Nothing but the lines from the one that contains "accDescr: 教員がル" to the end of the records should be printed, both ends included, exactly as given.

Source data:
..............................
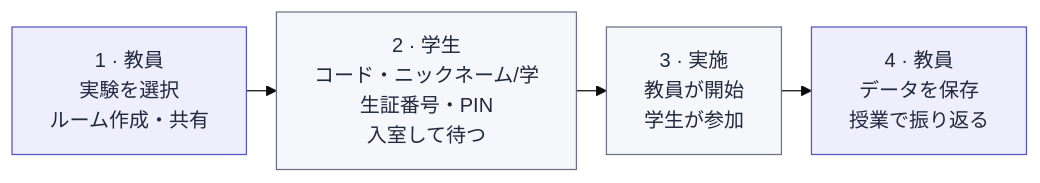
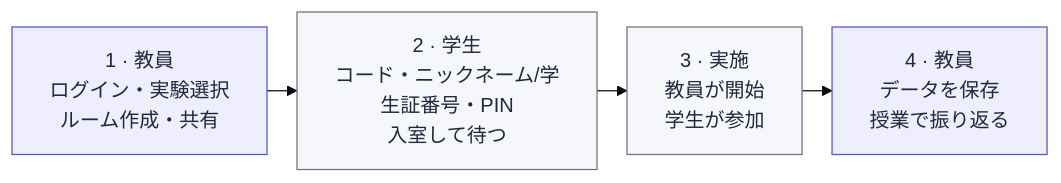
One commit to DKshawn/Double_Auction changed the diagram in README.md. Above: the diagram before and after it, drawn with Mermaid. The commit also changed other lines of this file and 57 other files, not shown here.

````diff
--- a/README.md
+++ b/README.md
@@ -11,24 +11,24 @@
 ```mermaid
 ---
 config:
   theme: base
   look: classic
   layout: dagre
   htmlLabels: true
   flowchart:
     rankSpacing: 24
     wrappingWidth: 180
 ---
 flowchart LR
     accTitle: 授業での使い方
     accDescr: 教員がルームを作成し、学生がコードで入室。教員が開始し、学生が参加したあと、教員が結果をダウンロードします。
-    A["1 · 教員<br/>実験を選択<br/>ルーム作成・共有"]
+    A["1 · 教員<br/>ログイン・実験選択<br/>ルーム作成・共有"]
     B["2 · 学生<br/>コード・ニックネーム/学生証番号・PIN<br/>入室して待つ"]
     C["3 · 実施<br/>教員が開始<br/>学生が参加"]
     D["4 · 教員<br/>データを保存<br/>授業で振り返る"]
     A --> B --> C --> D
     classDef teacher fill:#eeeefd,stroke:#5456c7,color:#22283d
     classDef shared fill:#f6f7fb,stroke:#6a7287,color:#22283d
     class A,D teacher
     class B,C shared
 ```
````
..............................
▶ [SOLUTION TO THIS TASK]
     accDescr: 教員がルームを作成し、学生がコードで入室。教員が開始し、学生が参加したあと、教員が結果をダウンロードします。
-    A["1 · 教員<br/>実験を選択<br/>ルーム作成・共有"]
+    A["1 · 教員<br/>ログイン・実験選択<br/>ルーム作成・共有"]
     B["2 · 学生<br/>コード・ニックネーム/学生証番号・PIN<br/>入室して待つ"]
     C["3 · 実施<br/>教員が開始<br/>学生が参加"]
     D["4 · 教員<br/>データを保存<br/>授業で振り返る"]
     A --> B --> C --> D
     classDef teacher fill:#eeeefd,stroke:#5456c7,color:#22283d
     classDef shared fill:#f6f7fb,stroke:#6a7287,color:#22283d
     class A,D teacher
     class B,C shared
 ```
````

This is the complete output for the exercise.